    “They’re still fingers crossed, praying for good weather next week,” he said. “It’s still up in the air what the roadway’s going to look like [by winter].”
    He said that even under the best-case scenario, only two lanes of the highway will be open this winter. He said that if pavement is completed to the hospital, the old part of the highway will be closed and traffic will be directed onto the new part.
    Jerke said the entire width of the highway couldn’t be used because there’s an elevation difference between the old road and the new, which would require access ramps to be built at all the intersections. He also said the old roadway is now bumpy and would be difficult to plow.
    In any case, he said, a four-lane road isn’t of much benefit unless it can be completed for the entire distance, since a bottleneck would be created where it narrows to two lanes.
    The project is scheduled for completion when warm weather allows it in the spring.

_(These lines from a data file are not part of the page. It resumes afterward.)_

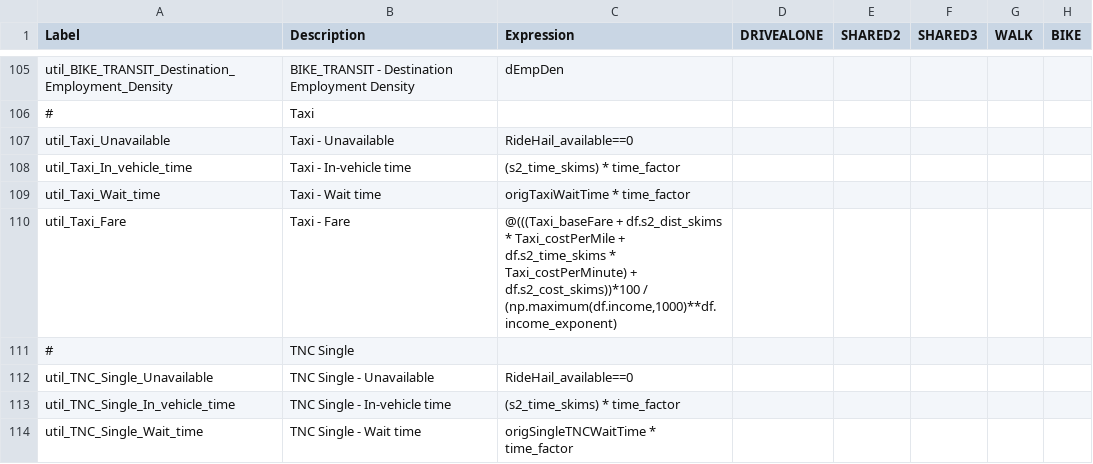
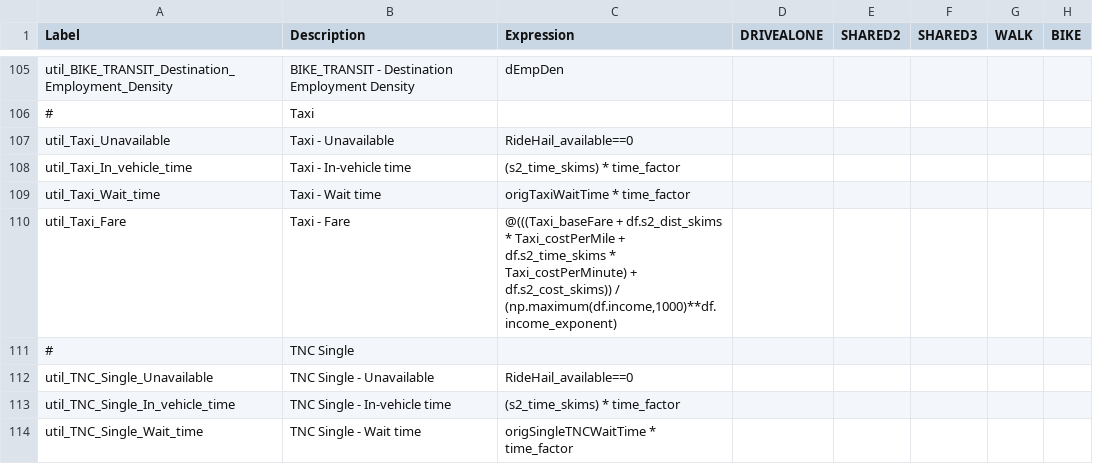
Before and after one commit to RSGInc/SimOR, a CSV file: resident/configs/trip_mode_choice.csv, drawn as a sheet; only a part is shown, gaps mark what is left out; the diff covers the shown part only; the diff names each change by its address in the sheet, - before the commit and + after, or states it on an @@ line.

```diff
--- a/resident/configs/trip_mode_choice.csv
+++ b/resident/configs/trip_mode_choice.csv
-C110 (Expression): …Taxi_costPerMinute) + df.s2_cost_skims))*100 / (np.maximum(df.income,1000)**df.income_exponent)
+C110 (Expression): …Taxi_costPerMinute) + df.s2_cost_skims)) / (np.maximum(df.income,1000)**df.income_exponent)
```
Also changed, not shown: 17 edited cells elsewhere in this file, resident/configs/tour_mode_choice.csv, resident/configs/tour_mode_choice_annotate_choosers_preprocessor.csv.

    The construction project involves widening the section of the highway from Timber Way just north of East Fork Road to the bridge over the Big Wood River near St. Luke’s Wood River. When finished, the highway will have two lanes in both directions and will have center turning lanes and side deceleration lanes at major intersections.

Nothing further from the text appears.